# DESCRIPTION OF THE TASK:
Pick every line from the data that holds the word "title".

# DATA RECORDS:
----

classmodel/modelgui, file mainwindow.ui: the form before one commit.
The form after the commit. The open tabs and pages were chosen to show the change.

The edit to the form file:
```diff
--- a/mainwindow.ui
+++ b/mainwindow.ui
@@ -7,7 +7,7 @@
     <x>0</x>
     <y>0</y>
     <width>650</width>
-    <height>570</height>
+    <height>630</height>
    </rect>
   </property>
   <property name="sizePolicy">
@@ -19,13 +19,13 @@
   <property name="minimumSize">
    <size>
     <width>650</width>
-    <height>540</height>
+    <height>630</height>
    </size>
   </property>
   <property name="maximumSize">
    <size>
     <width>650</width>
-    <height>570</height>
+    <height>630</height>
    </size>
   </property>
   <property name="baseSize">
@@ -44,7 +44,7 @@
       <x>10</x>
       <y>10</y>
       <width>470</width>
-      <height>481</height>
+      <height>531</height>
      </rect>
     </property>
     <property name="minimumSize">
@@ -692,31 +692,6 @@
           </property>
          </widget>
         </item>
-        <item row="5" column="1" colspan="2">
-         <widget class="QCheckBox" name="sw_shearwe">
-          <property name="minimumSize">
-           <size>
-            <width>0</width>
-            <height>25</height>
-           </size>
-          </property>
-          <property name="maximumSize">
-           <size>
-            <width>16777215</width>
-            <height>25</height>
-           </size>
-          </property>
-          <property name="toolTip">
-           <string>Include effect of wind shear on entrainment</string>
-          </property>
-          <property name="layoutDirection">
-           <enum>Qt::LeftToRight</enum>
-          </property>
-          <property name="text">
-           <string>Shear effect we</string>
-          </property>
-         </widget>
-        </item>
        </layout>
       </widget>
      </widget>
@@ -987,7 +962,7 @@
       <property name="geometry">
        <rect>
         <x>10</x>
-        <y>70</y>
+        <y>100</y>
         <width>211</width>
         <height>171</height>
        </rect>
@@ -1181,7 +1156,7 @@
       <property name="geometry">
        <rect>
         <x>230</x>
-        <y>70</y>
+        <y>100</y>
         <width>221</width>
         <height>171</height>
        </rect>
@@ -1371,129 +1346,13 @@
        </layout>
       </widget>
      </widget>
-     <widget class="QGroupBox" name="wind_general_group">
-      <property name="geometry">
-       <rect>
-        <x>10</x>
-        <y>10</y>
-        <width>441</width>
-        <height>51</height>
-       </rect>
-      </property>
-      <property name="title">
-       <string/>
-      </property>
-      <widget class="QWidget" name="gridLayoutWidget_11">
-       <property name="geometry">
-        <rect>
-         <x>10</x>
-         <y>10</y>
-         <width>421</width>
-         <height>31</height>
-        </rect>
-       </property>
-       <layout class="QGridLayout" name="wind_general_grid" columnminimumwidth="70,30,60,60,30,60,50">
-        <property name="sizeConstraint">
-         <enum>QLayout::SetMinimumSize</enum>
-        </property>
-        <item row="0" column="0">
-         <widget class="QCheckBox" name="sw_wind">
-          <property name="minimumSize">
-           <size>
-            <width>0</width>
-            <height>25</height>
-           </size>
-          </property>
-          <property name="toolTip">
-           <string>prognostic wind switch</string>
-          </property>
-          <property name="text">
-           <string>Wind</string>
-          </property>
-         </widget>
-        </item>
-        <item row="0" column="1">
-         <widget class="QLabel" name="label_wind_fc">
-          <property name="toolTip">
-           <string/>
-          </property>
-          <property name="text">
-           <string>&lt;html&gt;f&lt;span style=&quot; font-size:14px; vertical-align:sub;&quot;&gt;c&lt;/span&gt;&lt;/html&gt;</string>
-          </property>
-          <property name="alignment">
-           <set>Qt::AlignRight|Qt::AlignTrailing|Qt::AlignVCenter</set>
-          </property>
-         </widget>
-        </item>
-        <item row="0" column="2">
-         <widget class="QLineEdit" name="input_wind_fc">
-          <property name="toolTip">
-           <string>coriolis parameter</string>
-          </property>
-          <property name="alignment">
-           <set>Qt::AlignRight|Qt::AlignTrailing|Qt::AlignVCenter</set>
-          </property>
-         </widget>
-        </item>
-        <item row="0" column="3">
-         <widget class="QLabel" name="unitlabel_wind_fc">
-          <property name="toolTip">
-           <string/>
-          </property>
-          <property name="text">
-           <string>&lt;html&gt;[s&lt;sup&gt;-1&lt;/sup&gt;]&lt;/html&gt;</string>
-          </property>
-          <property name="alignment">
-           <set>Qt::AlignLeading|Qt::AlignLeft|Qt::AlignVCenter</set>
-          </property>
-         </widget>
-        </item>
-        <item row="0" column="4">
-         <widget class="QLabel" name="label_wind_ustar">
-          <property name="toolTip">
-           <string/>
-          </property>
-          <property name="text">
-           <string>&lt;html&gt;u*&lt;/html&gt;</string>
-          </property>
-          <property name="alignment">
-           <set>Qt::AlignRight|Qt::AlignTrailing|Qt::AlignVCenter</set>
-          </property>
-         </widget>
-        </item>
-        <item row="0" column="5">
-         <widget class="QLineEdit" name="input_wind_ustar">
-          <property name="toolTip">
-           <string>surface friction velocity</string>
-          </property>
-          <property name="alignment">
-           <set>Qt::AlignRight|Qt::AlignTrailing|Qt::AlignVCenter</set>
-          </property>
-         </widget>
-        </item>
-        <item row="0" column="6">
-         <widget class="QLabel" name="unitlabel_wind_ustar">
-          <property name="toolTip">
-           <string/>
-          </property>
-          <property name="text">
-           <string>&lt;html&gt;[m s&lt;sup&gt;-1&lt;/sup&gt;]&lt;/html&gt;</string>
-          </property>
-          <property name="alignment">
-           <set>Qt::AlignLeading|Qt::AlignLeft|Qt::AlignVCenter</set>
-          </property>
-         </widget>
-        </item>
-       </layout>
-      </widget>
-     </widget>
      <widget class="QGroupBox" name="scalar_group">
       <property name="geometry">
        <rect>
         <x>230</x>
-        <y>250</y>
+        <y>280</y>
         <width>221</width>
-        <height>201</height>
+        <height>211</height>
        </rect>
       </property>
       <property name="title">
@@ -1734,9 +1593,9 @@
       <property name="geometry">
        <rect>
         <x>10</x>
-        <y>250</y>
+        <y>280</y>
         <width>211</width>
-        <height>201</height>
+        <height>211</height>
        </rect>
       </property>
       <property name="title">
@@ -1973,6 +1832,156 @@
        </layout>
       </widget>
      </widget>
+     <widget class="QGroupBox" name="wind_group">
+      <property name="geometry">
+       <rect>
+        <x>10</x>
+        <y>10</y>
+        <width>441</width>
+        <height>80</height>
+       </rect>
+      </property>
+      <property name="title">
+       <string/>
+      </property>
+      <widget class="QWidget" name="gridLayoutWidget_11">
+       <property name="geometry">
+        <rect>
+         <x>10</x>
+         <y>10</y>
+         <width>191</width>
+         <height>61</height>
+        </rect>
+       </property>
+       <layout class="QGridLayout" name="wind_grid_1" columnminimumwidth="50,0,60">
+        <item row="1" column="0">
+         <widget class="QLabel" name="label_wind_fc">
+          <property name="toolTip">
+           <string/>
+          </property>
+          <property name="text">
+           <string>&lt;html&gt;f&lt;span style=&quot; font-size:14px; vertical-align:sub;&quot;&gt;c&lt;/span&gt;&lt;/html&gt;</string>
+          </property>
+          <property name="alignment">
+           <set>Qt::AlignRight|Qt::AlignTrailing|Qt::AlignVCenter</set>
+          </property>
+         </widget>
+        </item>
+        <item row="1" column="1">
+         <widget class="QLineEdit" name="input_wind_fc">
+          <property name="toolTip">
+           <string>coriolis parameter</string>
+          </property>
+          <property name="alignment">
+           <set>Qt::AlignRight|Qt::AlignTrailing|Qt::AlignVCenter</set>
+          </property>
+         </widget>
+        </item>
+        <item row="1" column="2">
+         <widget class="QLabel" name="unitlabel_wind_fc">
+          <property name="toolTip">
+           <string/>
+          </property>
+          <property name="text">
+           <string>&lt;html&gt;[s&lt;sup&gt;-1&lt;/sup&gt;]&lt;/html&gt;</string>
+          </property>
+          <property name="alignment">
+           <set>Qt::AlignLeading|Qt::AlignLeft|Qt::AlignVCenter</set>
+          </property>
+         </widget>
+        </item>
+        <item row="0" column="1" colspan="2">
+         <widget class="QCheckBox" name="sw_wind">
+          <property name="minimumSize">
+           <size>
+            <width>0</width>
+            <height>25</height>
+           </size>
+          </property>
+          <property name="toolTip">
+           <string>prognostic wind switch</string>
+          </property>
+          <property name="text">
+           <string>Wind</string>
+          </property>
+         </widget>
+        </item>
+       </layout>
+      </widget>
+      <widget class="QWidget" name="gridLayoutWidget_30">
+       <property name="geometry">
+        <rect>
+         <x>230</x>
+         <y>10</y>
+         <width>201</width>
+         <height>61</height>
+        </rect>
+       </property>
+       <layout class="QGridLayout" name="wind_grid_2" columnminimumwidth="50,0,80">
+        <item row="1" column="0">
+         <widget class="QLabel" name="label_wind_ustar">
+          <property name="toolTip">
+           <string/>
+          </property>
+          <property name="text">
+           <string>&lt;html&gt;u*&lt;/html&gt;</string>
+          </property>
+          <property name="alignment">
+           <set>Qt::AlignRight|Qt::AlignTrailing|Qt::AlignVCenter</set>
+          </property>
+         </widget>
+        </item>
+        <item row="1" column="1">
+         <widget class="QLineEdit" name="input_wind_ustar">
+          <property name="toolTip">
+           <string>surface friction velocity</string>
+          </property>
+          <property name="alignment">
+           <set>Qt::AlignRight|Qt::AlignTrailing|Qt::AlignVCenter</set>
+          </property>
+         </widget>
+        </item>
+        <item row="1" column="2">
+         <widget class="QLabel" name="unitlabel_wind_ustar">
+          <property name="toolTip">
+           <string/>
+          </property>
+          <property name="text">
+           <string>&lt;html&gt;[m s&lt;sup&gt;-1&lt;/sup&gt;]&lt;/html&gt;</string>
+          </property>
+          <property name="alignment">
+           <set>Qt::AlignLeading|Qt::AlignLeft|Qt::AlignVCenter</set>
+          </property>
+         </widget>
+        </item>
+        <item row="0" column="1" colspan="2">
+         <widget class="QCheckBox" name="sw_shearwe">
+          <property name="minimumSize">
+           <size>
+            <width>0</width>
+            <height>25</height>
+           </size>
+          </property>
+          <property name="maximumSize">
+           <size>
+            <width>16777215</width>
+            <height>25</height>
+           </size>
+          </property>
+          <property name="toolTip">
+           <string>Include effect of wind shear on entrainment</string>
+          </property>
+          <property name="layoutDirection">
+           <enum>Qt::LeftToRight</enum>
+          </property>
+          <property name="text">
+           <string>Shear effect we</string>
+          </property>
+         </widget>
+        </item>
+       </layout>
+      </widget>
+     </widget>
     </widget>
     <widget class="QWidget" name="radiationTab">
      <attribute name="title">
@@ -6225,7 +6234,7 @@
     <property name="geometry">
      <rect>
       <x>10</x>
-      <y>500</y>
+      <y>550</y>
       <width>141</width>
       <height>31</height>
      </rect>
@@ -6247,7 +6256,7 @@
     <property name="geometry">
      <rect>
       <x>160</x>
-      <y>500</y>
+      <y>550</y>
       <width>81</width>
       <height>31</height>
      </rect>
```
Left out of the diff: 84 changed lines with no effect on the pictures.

----

# REPLY:
-      <property name="title">
       <property name="title">
       <property name="title">
+      <property name="title">
      <attribute name="title">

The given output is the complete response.